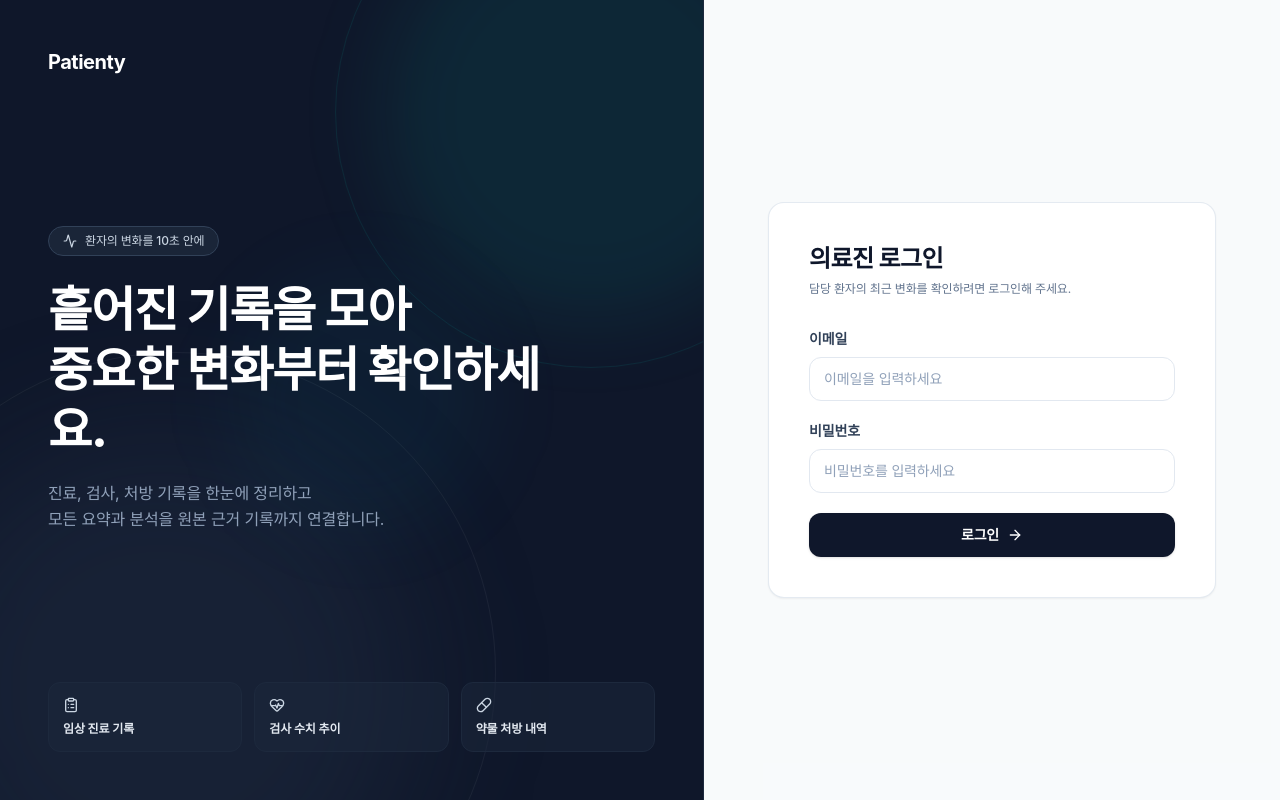
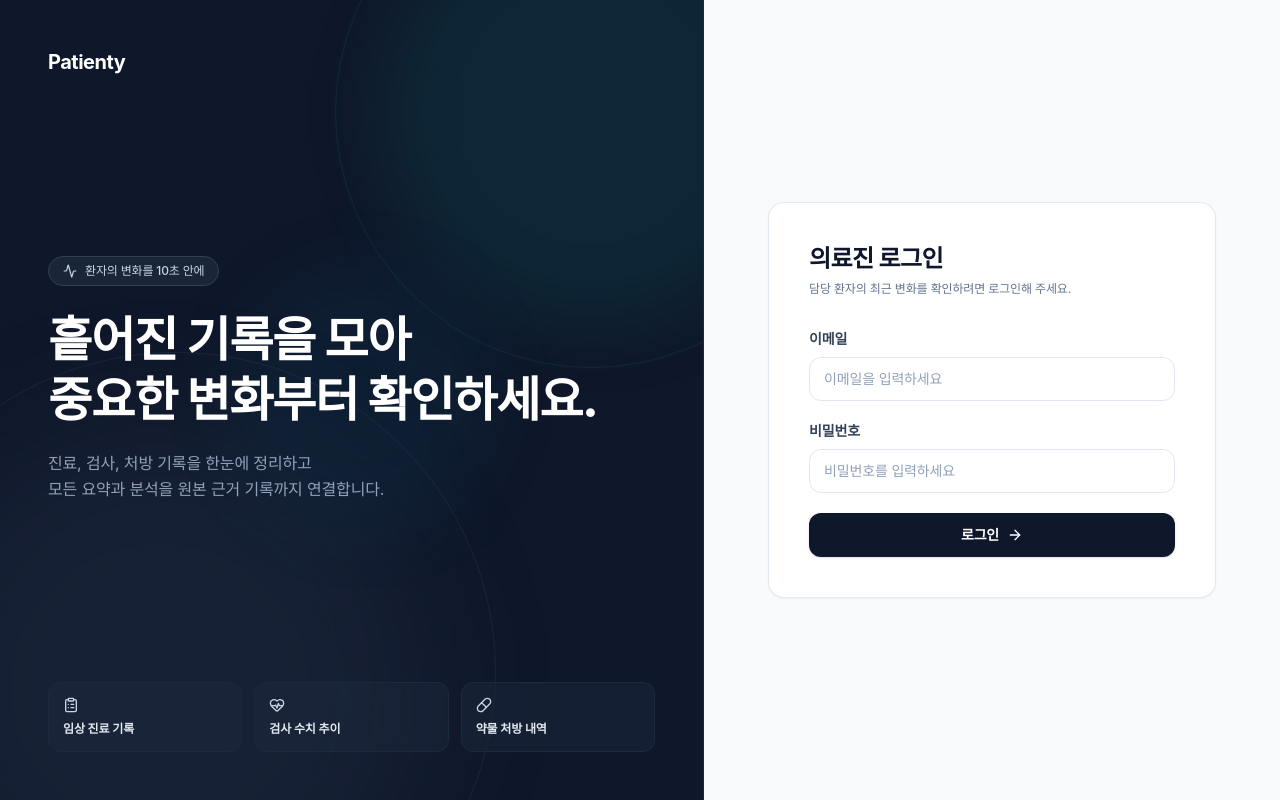
Before and after one commit to myagmb28Dev/Patienty, a Next.js app in the folder frontend/: page /login in a window 1280 px wide. Built offline with nearby package versions, Linux system fonts and the light colour scheme; no server answers.

Commit message:
feat: improve typography and word breaking on login page hero

```diff
--- a/frontend/src/app/login/page.tsx
+++ b/frontend/src/app/login/page.tsx
@@ -125,17 +125,17 @@ export default function LoginPage() {
           <p className="text-xl font-bold tracking-tight text-white">Patienty</p>
         </div>
 
-        <div className="relative max-w-lg">
+        <div className="relative max-w-xl">
           <span className="inline-flex items-center gap-2 rounded-full border border-slate-700 bg-slate-800/80 px-3.5 py-1.5 text-xs font-medium text-slate-300">
             <Activity className="size-3.5 text-slate-300" aria-hidden />
             환자의 변화를 10초 안에
           </span>
-          <h1 className="mt-6 text-4xl font-extrabold leading-tight tracking-tight text-white sm:text-5xl">
+          <h1 className="mt-6 text-3xl font-extrabold leading-tight tracking-tight text-white sm:text-4xl xl:text-5xl break-keep">
             흩어진 기록을 모아
             <br />
             중요한 변화부터 확인하세요.
           </h1>
-          <p className="mt-5 text-base leading-relaxed text-slate-400">
+          <p className="mt-5 text-base leading-relaxed text-slate-400 break-keep">
             진료, 검사, 처방 기록을 한눈에 정리하고
             <br />
             모든 요약과 분석을 원본 근거 기록까지 연결합니다.
```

» Exercise goal:
Write out the material above exactly, and omit the pictures it holds.

» Exercise solution:
Before and after one commit to myagmb28Dev/Patienty, a Next.js app in the folder frontend/: page /login in a window 1280 px wide. Built offline with nearby package versions, Linux system fonts and the light colour scheme; no server answers.

Commit message:
feat: improve typography and word breaking on login page hero

```diff
--- a/frontend/src/app/login/page.tsx
+++ b/frontend/src/app/login/page.tsx
@@ -125,17 +125,17 @@ export default function LoginPage() {
           <p className="text-xl font-bold tracking-tight text-white">Patienty</p>
         </div>
 
-        <div className="relative max-w-lg">
+        <div className="relative max-w-xl">
           <span className="inline-flex items-center gap-2 rounded-full border border-slate-700 bg-slate-800/80 px-3.5 py-1.5 text-xs font-medium text-slate-300">
             <Activity className="size-3.5 text-slate-300" aria-hidden />
             환자의 변화를 10초 안에
           </span>
-          <h1 className="mt-6 text-4xl font-extrabold leading-tight tracking-tight text-white sm:text-5xl">
+          <h1 className="mt-6 text-3xl font-extrabold leading-tight tracking-tight text-white sm:text-4xl xl:text-5xl break-keep">
             흩어진 기록을 모아
             <br />
             중요한 변화부터 확인하세요.
           </h1>
-          <p className="mt-5 text-base leading-relaxed text-slate-400">
+          <p className="mt-5 text-base leading-relaxed text-slate-400 break-keep">
             진료, 검사, 처방 기록을 한눈에 정리하고
             <br />
             모든 요약과 분석을 원본 근거 기록까지 연결합니다.
```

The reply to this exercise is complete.